PORTLAND, Ore. (AP) — Several Oregon businesses have threatened a class action lawsuit against the state over COVID-19 restrictions implemented by Gov. Kate Brown to slow the spread of the virus.
The Oregonian/OregonLive reports that a lawyer representing the businesses argues Oregon officials should create a plan to compensate small business owners for financial hardship caused by those restrictions.
The demand letter was filed on behalf of a Linn County salon, a Coos County bowling alley and the Wilsonville Family Fun Center, better known as Bullwinkle’s.
Brown’s office said Monday it doesn’t comment on pending or potential litigation.
Oregon's House Republican Leader issued a statement on Tuesday signaling support for the lawsuit:

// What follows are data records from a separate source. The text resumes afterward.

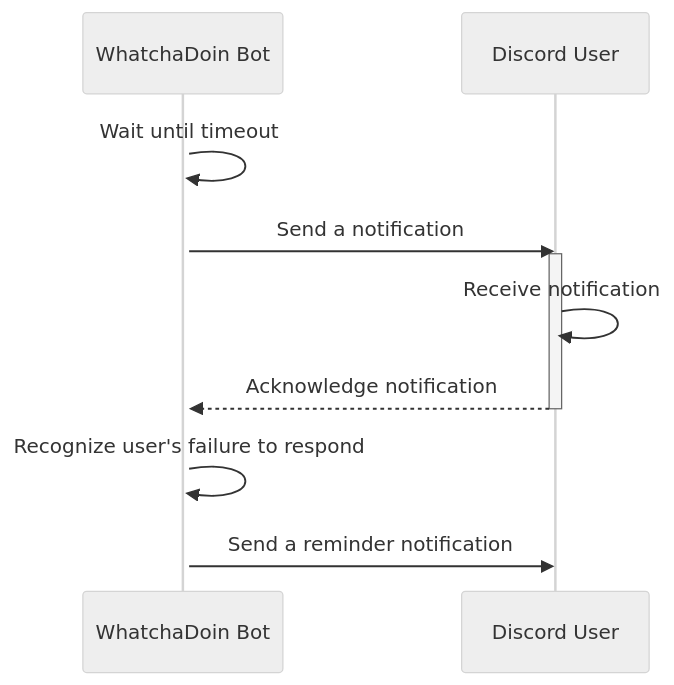
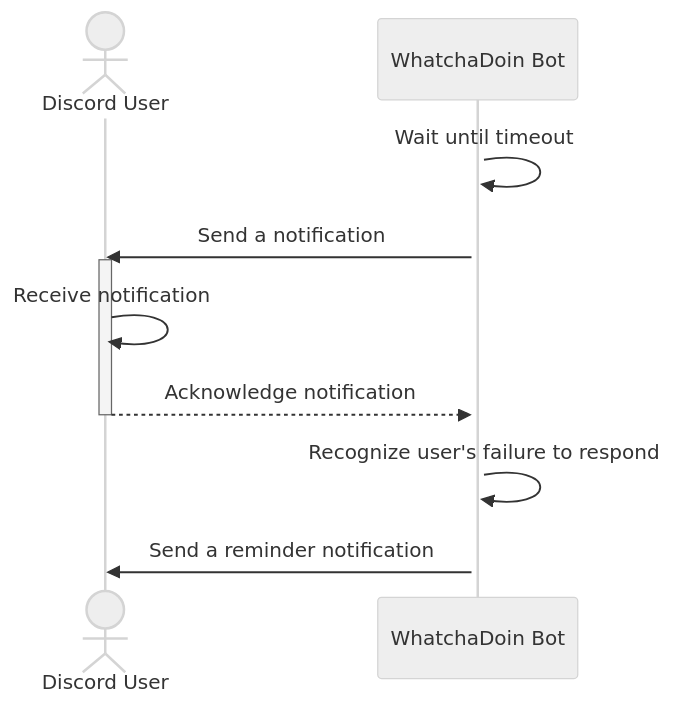
Before and after one commit to Capstone-Projects-2023-Fall/project-bereal-meets-slack: the fifth of 11 diagrams in documentation/docs/system-architecture/design.md, drawn with Mermaid (neutral theme). The commit also changed other lines of this file, not shown here.

````diff
--- a/documentation/docs/system-architecture/design.md
+++ b/documentation/docs/system-architecture/design.md
@@ -294,17 +295,17 @@
 ```mermaid
 
 sequenceDiagram
+    actor User as Discord User
     participant WhatchaDoinBot as WhatchaDoin Bot
-    participant User as Discord User
 
     activate WhatchaDoinBot
     WhatchaDoinBot ->> WhatchaDoinBot: Wait until timeout
     WhatchaDoinBot ->> User: Send a notification
     activate User
     User ->> User: Receive notification
     User -->> WhatchaDoinBot: Acknowledge notification
     deactivate User
     WhatchaDoinBot ->> WhatchaDoinBot: Recognize user's failure to respond
     WhatchaDoinBot ->> User: Send a reminder notification
 
 ```
````
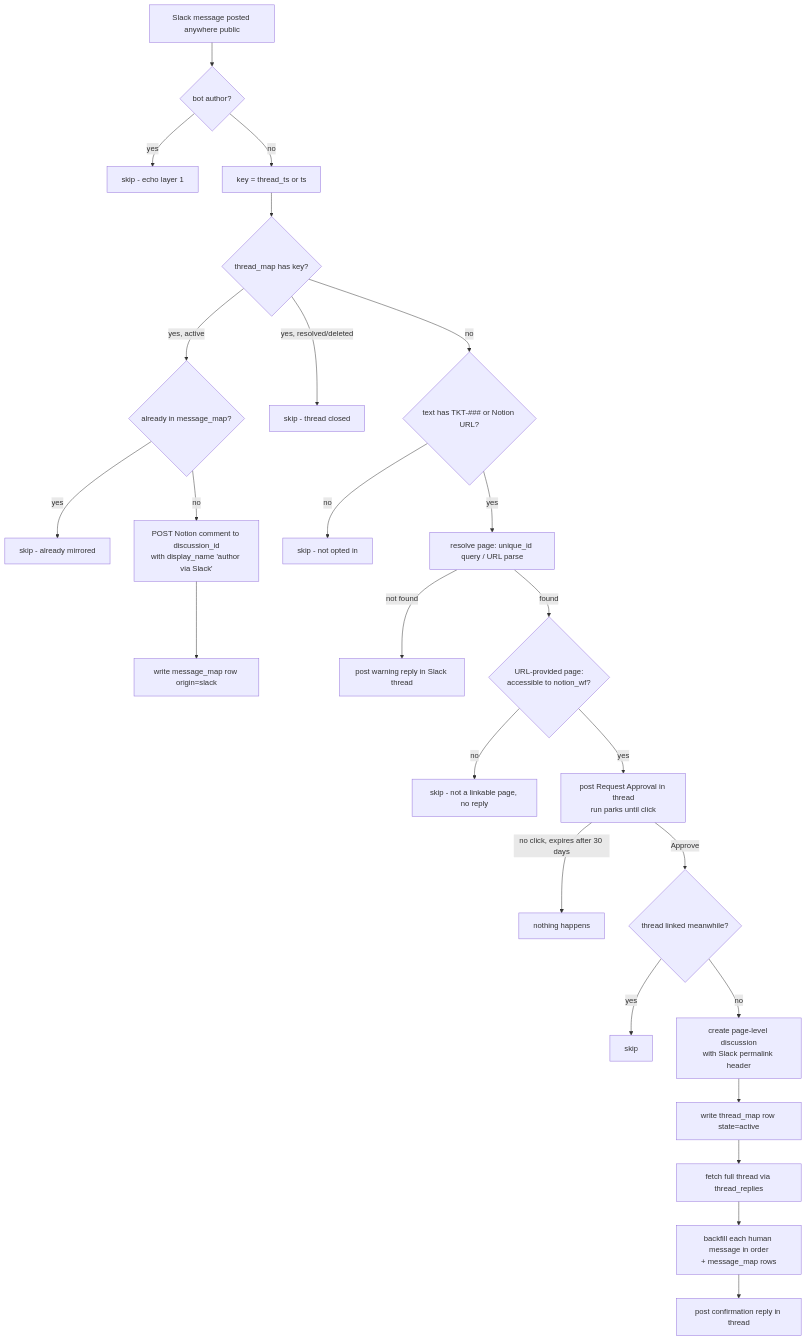
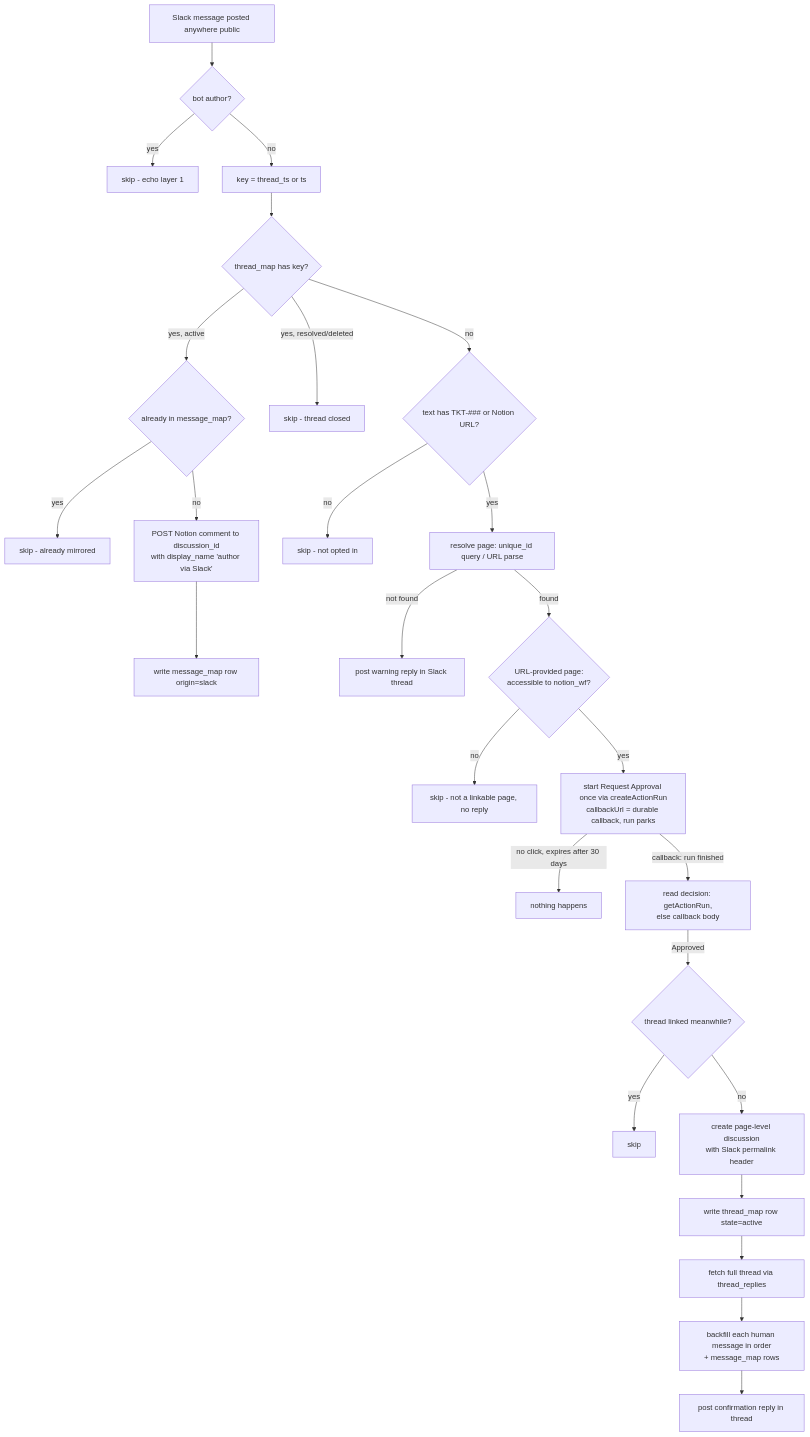
The diagram in slack-thread-to-notion-discussion/README.md (work-flowers/zapier-sdk), drawn with Mermaid before and after one commit. The commit also changed other lines of this file and 1 other file, not shown here.

Commit message:
slack-thread-to-notion-discussion: post the approval prompt once
runAction polls a held Request Approval for at most 180s, then throws
ZAPIER_TIMEOUT_ERROR; inside a ctx.step each retry posted a new prompt
(four in #deal-alfalah on 2026-10-05), and a click on a timed-out
attempt linked nothing. Start the approval with createActionRun and
park on a ctx.createCallback passed as its callbackUrl, then read the
decision via getActionRun (callback body as fallback past 7 days).

Claude-Session: https://claude.ai/code/session_01WDGqvbkHh3DvvKYib692QC

````diff
--- a/slack-thread-to-notion-discussion/README.md
+++ b/slack-thread-to-notion-discussion/README.md
@@ -13,27 +13,28 @@
 ```mermaid
 flowchart TD
     T[Slack message posted anywhere public] --> B{bot author?}
     B -- yes --> S1[skip - echo layer 1]
     B -- no --> K[key = thread_ts or ts]
     K --> L{thread_map has key?}
     L -- "yes, active" --> D{already in message_map?}
     D -- yes --> S2[skip - already mirrored]
     D -- no --> C[POST Notion comment to discussion_id\nwith display_name 'author via Slack']
     C --> W[write message_map row origin=slack]
     L -- "yes, resolved/deleted" --> S3[skip - thread closed]
     L -- no --> R{text has TKT-### or Notion URL?}
     R -- no --> S4[skip - not opted in]
     R -- yes --> Q[resolve page: unique_id query / URL parse]
     Q -- not found --> N[post warning reply in Slack thread]
     Q -- found --> X{URL-provided page:\naccessible to notion_wf?}
     X -- no --> S5[skip - not a linkable page, no reply]
-    X -- yes --> AP[post Request Approval in thread\nrun parks until click]
+    X -- yes --> AP[start Request Approval once via createActionRun\ncallbackUrl = durable callback, run parks]
     AP -- "no click, expires after 30 days" --> S6[nothing happens]
-    AP -- Approve --> RC{thread linked meanwhile?}
+    AP -- "callback: run finished" --> RD[read decision: getActionRun,\nelse callback body]
+    RD -- Approved --> RC{thread linked meanwhile?}
     RC -- yes --> S7[skip]
     RC -- no --> P[create page-level discussion\nwith Slack permalink header]
     P --> M[write thread_map row state=active]
     M --> F[fetch full thread via thread_replies]
     F --> BF[backfill each human message in order\n+ message_map rows]
     BF --> OK[post confirmation reply in thread]
 ```
````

“The governor has exercised her authority without moderation or consideration. While the governor has the authority to protect public health, Oregonians have the right to demand equal treatment and compensation for their losses.
"Oregonians do not owe the governor their livelihoods, as she continues to move the goalposts in the fight against COVID-19. It’s past time for accountability.
"The governor has issued arbitrary, at times contradictory, standards for different communities and groups, handpicking winners and losers for who will be protected from devastating economic impacts, and who will bear the brunt of her orders. If she will not operate with an even-hand toward all Oregonians, then the citizens of Oregon will exercise their authority to call her to account.
"This lawsuit would not be necessary and could still be averted if the Governor would treat all businesses fairly.”